### What to do
Find the string "other" in the data, and copy out each line that has it.

(Modification records)
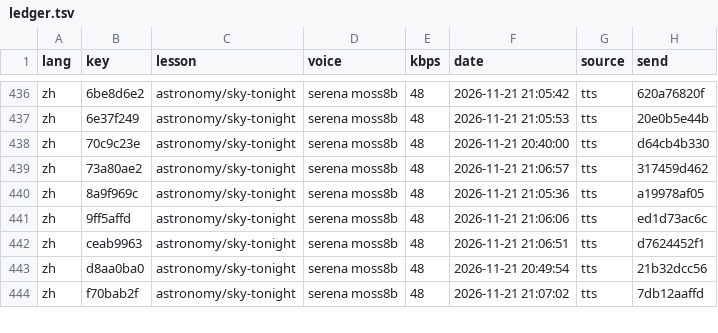
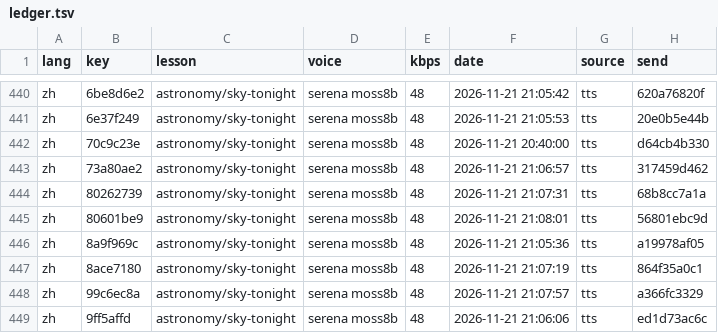
Before and after one commit to gladcolor/gc-audio-science, a TSV file: status/ledger.tsv, drawn as a sheet; only a part is shown, gaps mark what is left out; the shorter side is filled out with more unchanged rows; the diff covers the shown part only.

Commit message:
biology/heredity: read-aloud (run) - finished (15/15 serena)

```diff
--- a/status/ledger.tsv
+++ b/status/ledger.tsv
@@ -439,3 +443,7 @@ zh	70c9c23e	astronomy/sky-tonight	serena moss8b	48	2026-11-21 20:40:00	tts	d64cb
 zh	73a80ae2	astronomy/sky-tonight	serena moss8b	48	2026-11-21 21:06:57	tts	317459d462
+zh	80262739	astronomy/sky-tonight	serena moss8b	48	2026-11-21 21:07:31	tts	68b8cc7a1a
+zh	80601be9	astronomy/sky-tonight	serena moss8b	48	2026-11-21 21:08:01	tts	56801ebc9d
 zh	8a9f969c	astronomy/sky-tonight	serena moss8b	48	2026-11-21 21:05:36	tts	a19978af05
+zh	8ace7180	astronomy/sky-tonight	serena moss8b	48	2026-11-21 21:07:19	tts	864f35a0c1
+zh	99c6ec8a	astronomy/sky-tonight	serena moss8b	48	2026-11-21 21:07:57	tts	a366fc3329
 zh	9ff5affd	astronomy/sky-tonight	serena moss8b	48	2026-11-21 21:06:06	tts	ed1d73ac6c
```
Also changed, not shown: 15 added rows elsewhere in this file, 22 other files.
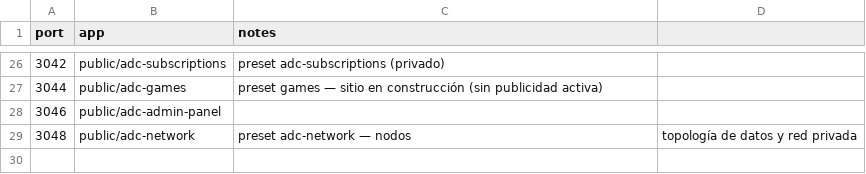
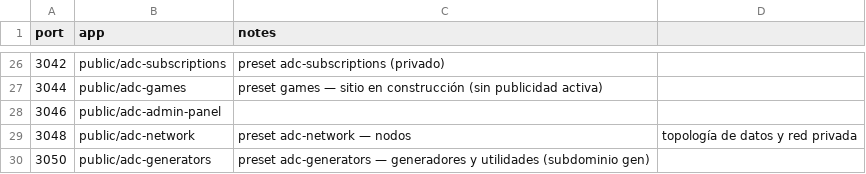
Before and after one commit to A-Digital-Cafe/ADC-platform, a CSV file: docs/guides/ports.csv, drawn as a sheet; only a part is shown, gaps mark what is left out.

```diff
--- a/docs/guides/ports.csv
+++ b/docs/guides/ports.csv
@@ -29 +29,2 @@ port,app,notes
 3048,public/adc-network,preset adc-network — nodos, topología de datos y red privada
+3050,public/adc-generators,preset adc-generators — generadores y utilidades (subdominio gen)
```
Also changed, not shown: 28 other files.
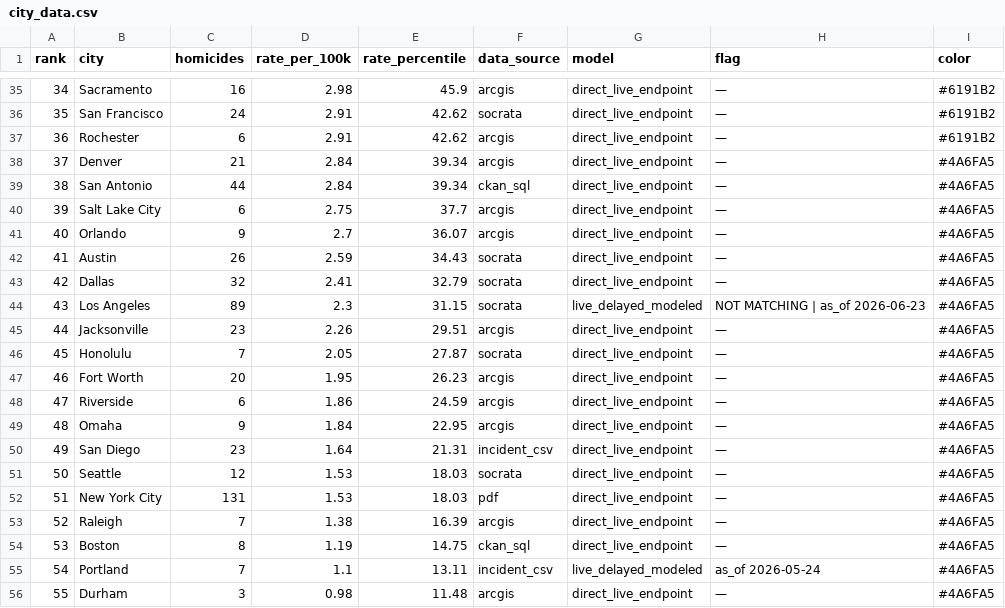
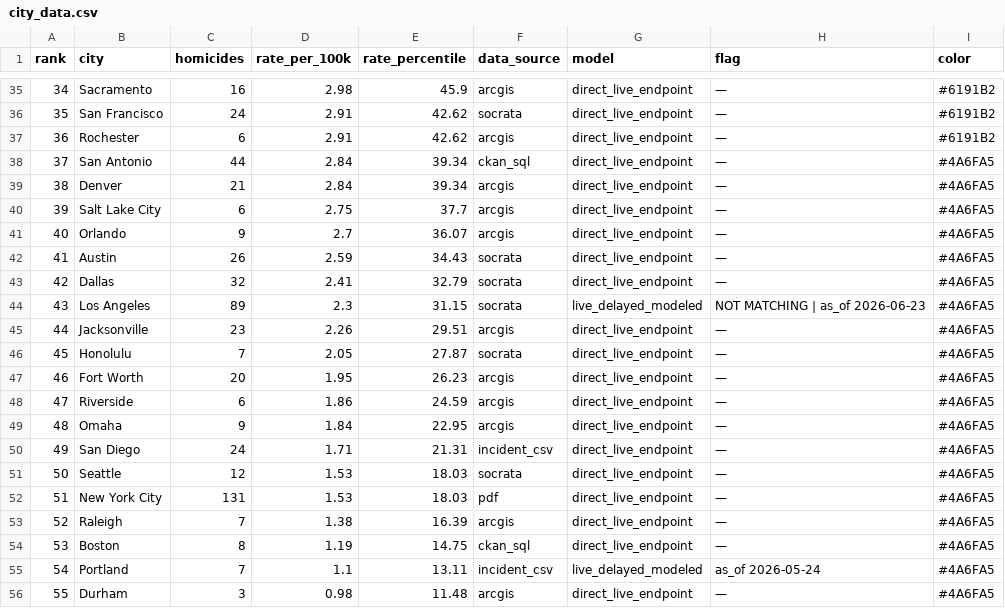
Before and after one commit to ro00archworkall/homicide_tracker, a CSV file: src/data/city_data.csv, drawn as a sheet; only a part is shown, gaps mark what is left out.

```diff
--- a/src/data/city_data.csv
+++ b/src/data/city_data.csv
@@ -37,4 +37,4 @@ rank,city,homicides,rate_per_100k,rate_percentile,data_source,model,flag,color
 36,Rochester,6,2.91,42.62,arcgis,direct_live_endpoint,—,#6191B2
-37,Denver,21,2.84,39.34,arcgis,direct_live_endpoint,—,#4A6FA5
-38,San Antonio,44,2.84,39.34,ckan_sql,direct_live_endpoint,—,#4A6FA5
+37,San Antonio,44,2.84,39.34,ckan_sql,direct_live_endpoint,—,#4A6FA5
+38,Denver,21,2.84,39.34,arcgis,direct_live_endpoint,—,#4A6FA5
 39,Salt Lake City,6,2.75,37.7,arcgis,direct_live_endpoint,—,#4A6FA5
@@ -49,3 +49,3 @@ rank,city,homicides,rate_per_100k,rate_percentile,data_source,model,flag,color
 48,Omaha,9,1.84,22.95,arcgis,direct_live_endpoint,—,#4A6FA5
-49,San Diego,23,1.64,21.31,incident_csv,direct_live_endpoint,—,#4A6FA5
+49,San Diego,24,1.71,21.31,incident_csv,direct_live_endpoint,—,#4A6FA5
 50,Seattle,12,1.53,18.03,socrata,direct_live_endpoint,—,#4A6FA5
```
Also changed, not shown: 1 other file.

### Task result
Also changed, not shown: 15 added rows elsewhere in this file, 22 other files.
Also changed, not shown: 28 other files.
Also changed, not shown: 1 other file.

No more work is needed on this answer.